The next day we made another pilgrimage to the other end of this reef. We saw a much wider variety of fish, larger pelagic fish, nice big groupers, huge parrot fish and a fair number of sharks, Grey, Whitetipped and Blacktipped. Thankfully they seem uninterested in us. Before we left the water we were again greeted by a Manta Ray, this time, it almost seemed to want to play with us, circling around us, turning into us and then darting off only to swing back around. It was something I will never forget. Thankfully we have lots of GoPro video as well just in case I forget.
Soon after our Manta adventures the Rangers were kind enough to take us to Bird Island to investigate the bird population there. As you’ve read, it was a pretty awesome experience.
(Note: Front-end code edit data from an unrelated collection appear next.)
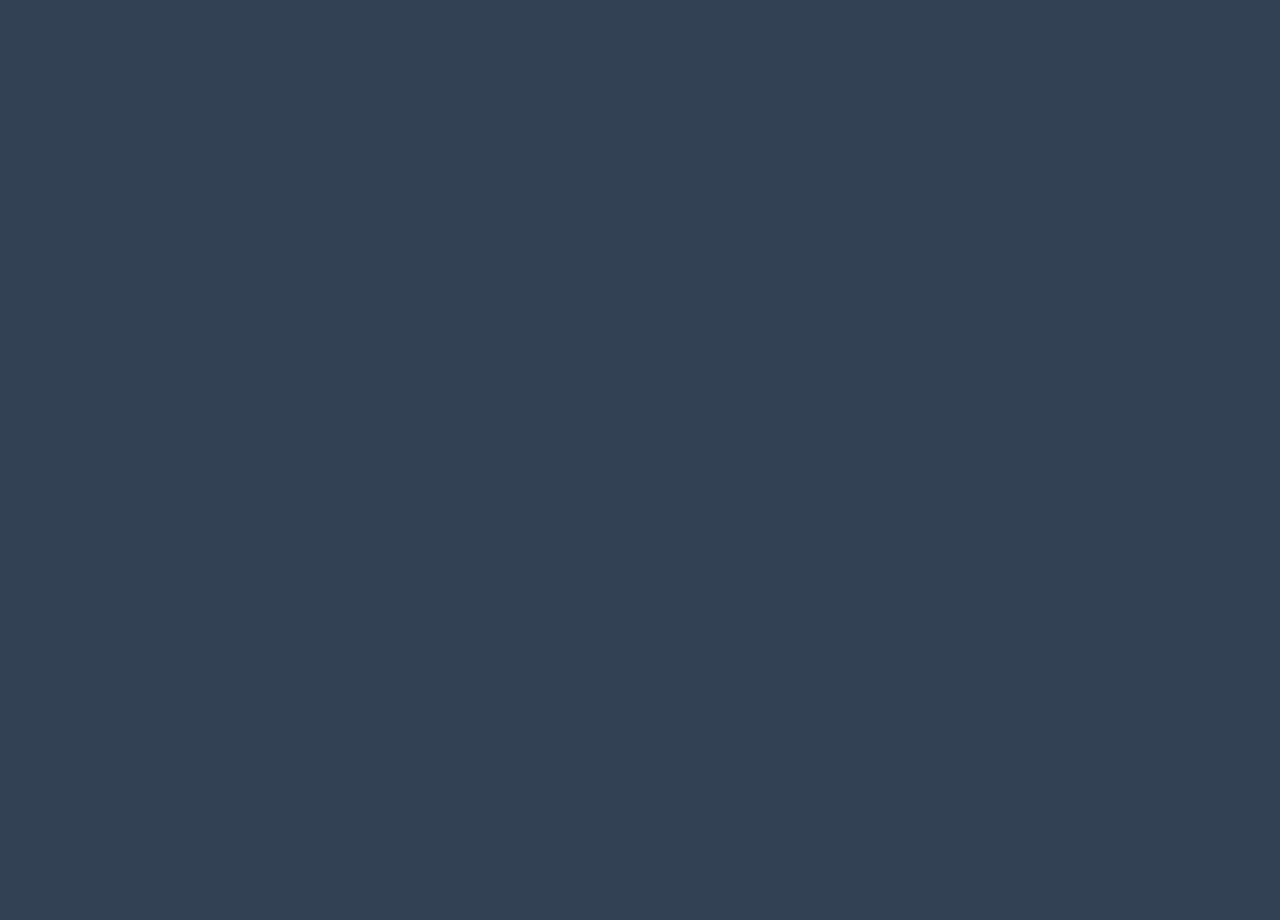
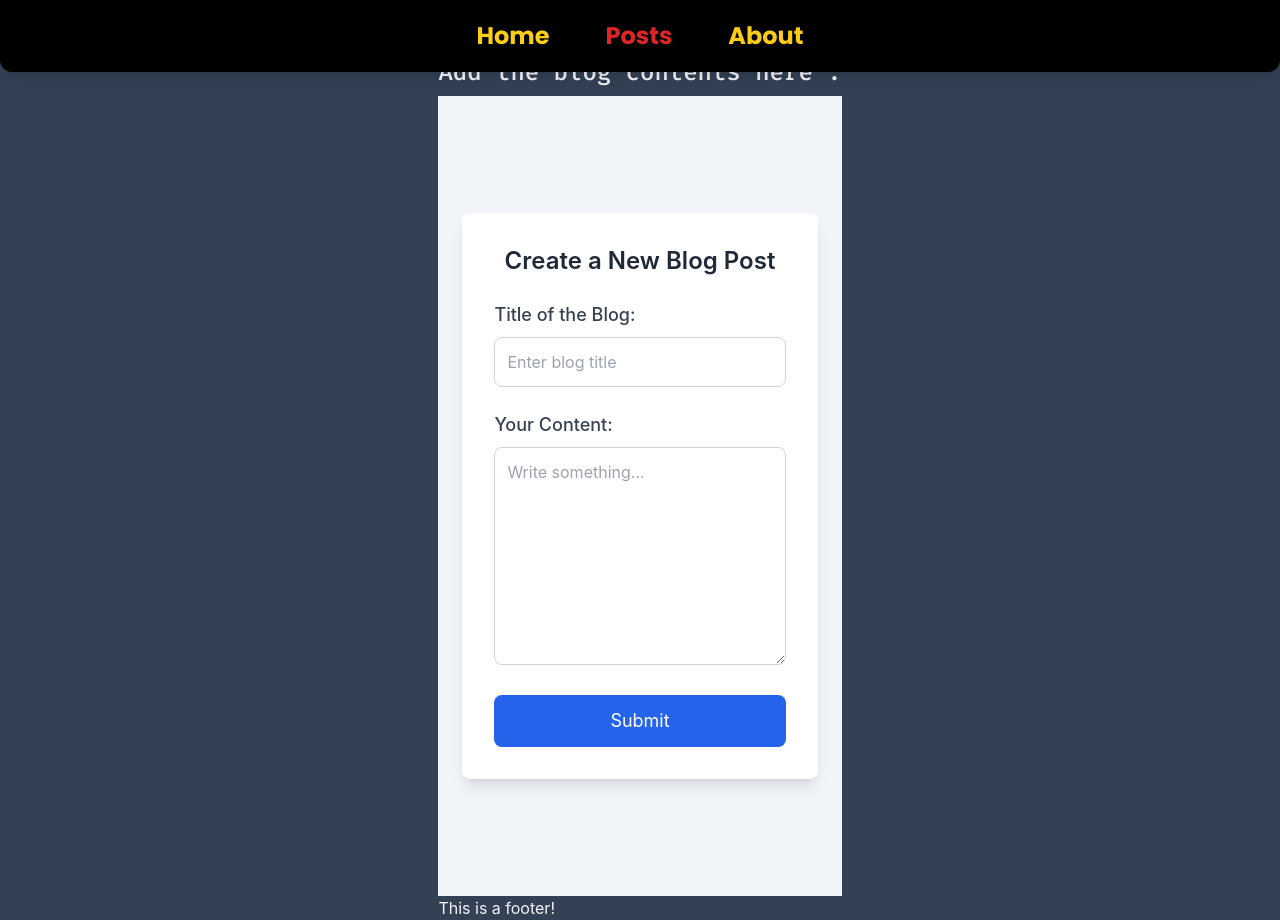
Before and after one commit to chriswilder3/React-Firebase-App, a React (Vite) app: page /posts/create in a window 1280 px wide. Before the commit this address had no page. Before the commit the page ends 800 px from the top, so only its background shows below. Built offline with nearby package versions, Linux system fonts and the light colour scheme.

Commit message:
added comps and form for creating blogs

```diff
--- a/index.html
+++ b/index.html
@@ -9,7 +9,7 @@
     <link rel="preconnect" href="https://fonts.gstatic.com" crossorigin>
     <link href="https://fonts.googleapis.com/css2?family=Fira+Mono:wght@400;500;700&family=Poppins:ital,wght@0,100;0,200;0,300;0,400;0,500;0,600;0,700;0,800;0,900;1,100;1,200;1,300;1,400;1,500;1,600;1,700;1,800;1,900&display=swap" rel="stylesheet">
   </head>
-  <body class='flex flex-col min-h-screen gap-4 bg-slate-700'>
+  <body class='flex flex-col min-h-screen bg-slate-700'>
     <div id="root"></div>
     <script type="module" src="/src/main.jsx"></script>
   </body>
--- a/src/App.css
+++ b/src/App.css
@@ -1,42 +1,6 @@
 #root {
 
   margin: 0 auto;
-  padding: 2rem;
+
 
 }
-
-.logo {
-  height: 6em;
-  padding: 1.5em;
-  will-change: filter;
-  transition: filter 300ms;
-}
-.logo:hover {
-  filter: drop-shadow(0 0 2em #646cffaa);
-}
-.logo.react:hover {
-  filter: drop-shadow(0 0 2em #61dafbaa);
-}
-
-@keyframes logo-spin {
-  from {
-    transform: rotate(0deg);
-  }
-  to {
-    transform: rotate(360deg);
-  }
-}
-
-@media (prefers-reduced-motion: no-preference) {
-  a:nth-of-type(2) .logo {
-    animation: logo-spin infinite 20s linear;
-  }
-}
-
-.card {
-  padding: 2em;
-}
-
-.read-the-docs {
-  color: #888;
-}
--- a/src/App.jsx
+++ b/src/App.jsx
@@ -5,6 +5,7 @@ import Posts from './components/posts/Posts';
 import { BrowserRouter as Router, Routes, Route } from 'react-router-dom';
 import Layout from './Layout';
 import Home from './components/home/Home';
+import PostCreate from './components/posts/PostCreate';
 
 function App() {
 
@@ -16,6 +17,7 @@ function App() {
           <Route path='/' element={ <Layout/> }>
              < Route index element={ <Home />} />
              < Route path='posts' element={ <Posts /> } />
+             < Route path='posts/create' element={ <PostCreate /> } />
           </Route>
         </Routes>
       </Router>
--- a/src/components/footer/Footer.jsx
+++ b/src/components/footer/Footer.jsx
@@ -2,7 +2,7 @@ import React from 'react'
 
 function Footer() {
   return (
-    <div className='mt-10'>
+    <div className='mt-auto'>
         This is a footer!
     </div>
   )
--- a/src/components/home/Hero.jsx
+++ b/src/components/home/Hero.jsx
@@ -7,7 +7,7 @@ function Hero() {
             Sachin's Blogs
         </h1>
 
-        <h2 className="battlestar text-3xl font-thin text-blue-500 text-center">
+        <h2 className="tiefighter text-3xl font-medium textshadow text-blue-400 text-center">
             <span>
               Made with React, Firebase, and Lightsabers
             </span>
--- a/src/components/navbar/Navbar.jsx
+++ b/src/components/navbar/Navbar.jsx
@@ -1,17 +1,23 @@
 import React from 'react'
+import { NavLink } from 'react-router-dom'
 
 function Navbar() {
   return (
-    <div className=" ">
-      <ul className=" fixed z-10 w-1/2 py-6 px-8 rounded-full  indianred md:flex gap-10 poppins font-semibold text-lg text-white shadow-md">
+    <>
+      <div className="fixed top-0 left-0 w-full z-10 mb-16 py-5 px-8 bg-black md:flex justify-center gap-10 rounded-b-xl shadow-lg">
+        <ul className="flex gap-10 font-bold text-2xl poppins text-yellow-400 space-x-4">
           <li>
-          <a href="#" className="hover:text-yellow-400 transition-colors">Home</a>
+            <NavLink to="/" className={({ isActive }) => isActive ? "text-red-600 glow" : "hover:text-blue-400 hover:glow"}>
+              Home
+            </NavLink>
           </li>
           <li>
-          <a href="#" className="hover:text-yellow-400 transition-colors">Posts</a>
+            <NavLink to="/posts" className={({ isActive }) => isActive ? "text-red-600 glow" : "hover:text-blue-400 hover:glow"}>
+              Posts
+            </NavLink>
           </li>
           <li>
-          <a href="#" className="hover:text-yellow-400 transition-colors">About</a>
+            <a href="#" className="hover:text-blue-400 transition-colors glow">About</a>
           </li>
         {/* <li className="flex items-center gap-2">
           <input
@@ -28,6 +34,7 @@ function Navbar() {
         </li> */}
       </ul>
       </div>
+    </>
   )
 }
 
--- /dev/null
+++ b/src/components/posts/PostCreate.jsx
@@ -0,0 +1,57 @@
+import React from 'react'
+
+function PostCreate() {
+    const handleCreatePost = () =>{
+
+        console.log();
+    }
+
+  return (
+    <div className='mt-14 '>
+        <h1 className=' mb-2 text-2xl fira-mono text font-medium '>
+            Add the blog contents here :
+        </h1>
+        <div className="flex justify-center items-center min-h-screen bg-slate-100 p-6">
+            <form onSubmit={handleCreatePost} className="w-full max-w-lg bg-white p-8 rounded-lg shadow-lg space-y-6">
+                <h1 className="text-2xl font-semibold text-gray-800 text-center">Create a New Blog Post</h1>
+
+                {/* Blog Title */}
+                <div>
+                    <label htmlFor="title" className="block text-lg font-medium text-gray-700 mb-2">Title of the Blog:</label>
+                    <input
+                        type="text"
+                        name="title"
+                        id="title"
+                        placeholder="Enter blog title"
+                        className="w-full p-3 border border-gray-300 rounded-lg focus:outline-none focus:ring-2 focus:ring-blue-500"
+                    />
+                </div>
+
+                {/* Blog Content */}
+                <div>
+                    <label htmlFor="content" className="block text-lg font-medium text-gray-700 mb-2">Your Content:</label>
+                    <textarea
+                        id="content"
+                        rows="8"
+                        className="w-full p-3 border border-gray-300 rounded-lg focus:outline-none focus:ring-2 focus:ring-blue-500"
+                        placeholder="Write something..."
+                    ></textarea>
+                </div>
+
+                {/* Submit Button */}
+                <div className="flex justify-center">
+                    <button
+                        type="submit"
+                        className="w-full py-3 bg-blue-600 text-white text-lg rounded-lg hover:bg-blue-700 focus:outline-none focus:ring-2 focus:ring-blue-400 transition-colors"
+                    >
+                        Submit
+                    </button>
+                </div>
+            </form>
+        </div>
+
+    </div>
+  )
+}
+
+export default PostCreate
--- a/src/components/posts/Posts.jsx
+++ b/src/components/posts/Posts.jsx
@@ -1,16 +1,19 @@
 import React from 'react'
 import PostCard from './PostCard'
+import { Link } from 'react-router-dom'
 function Posts() {
 
   const postlink = 'oolala'
 
   return (
 
-    <div className=' mt-14 '>
-      <h1 className='text-2xl ml-20 poppins text-center text-rose-400 my-3 '>
-          Create a new post
+    <div className=' mt-14 flex flex-col '>
+      <h1 className='text-4xl poppins  text-center text-sky-600 my-3 '>
+          Post a new blog
       </h1>
-
+      <Link to='/posts/create' className='py-2 text-3xl font-semibold px-8 bg-sky-600 mx-auto rounded '>
+        +
+      </Link>
       <PostCard title='Best Star wars movies' preview=' Never mind' date={ `${new Date( Date.now()).toLocaleDateString()}`} bloglink={postlink} />
       <PostCard title='Best Star wars movies' preview=' Never mind' date={ `${new Date( Date.now()).toLocaleDateString()}`} bloglink={postlink} />
 
--- a/src/index.css
+++ b/src/index.css
@@ -19,6 +19,11 @@
     font-family: 'deathstar';
     src: url('assets/fonts/death-star-font/DeathStar-VmWB.ttf');
   }
+  @font-face {
+    font-family: 'tiefighter';
+    src: url('assets/fonts/boba-fonts_tie-wing/TIE-Wing.ttf');
+  }
+
 
   body {
 
@@ -52,6 +57,12 @@
   .deathstar{
     font-family: 'deathstar';
   }
+  .tiefighter{
+    font-family: 'tiefighter';
+  }
+  .fira-mono{
+    font-family: 'Fira Mono';
+  }
 
   a {
     text-decoration: none;
@@ -60,3 +71,7 @@
   a:hover {
     cursor: pointer;
   }
+
+  .textshadow{
+    text-shadow: 2px 2px 2px black;
+  }
```
Lines whose indentation alone changed are shown as unchanged.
With the weather turning it is time to make our way south and out of the path of the cyclones that sweep through this area in the southern hemisphere’s summer time. Isa is anxious to get to New Zealand. We think it is because she associates it with Christmas and a possible trip home. So, Isa and Cameron sat down and did some weather routing and some route planning. She decided that we should leave from Suwarrow yesterday to head to Nui, which is exactly what we are doing.
We have just completed our first 24 hours of the estimated 5 day passage to Nui. It is a bit more “sporty” out here with confused seas and stiffer winds. But the winds and most of the seas are on the beam which makes for, if not comfortable, at least consistent boat movement patterns. With the livelier sea state we are mainly trying to keep things simple, eating previously prepared meals from the freezer, reading lots and trying to remember to hold on to anything on a “flat” surface. The only thing that has landed on the floor so far is the bread dough and that recovered very well.
Ciao for Now!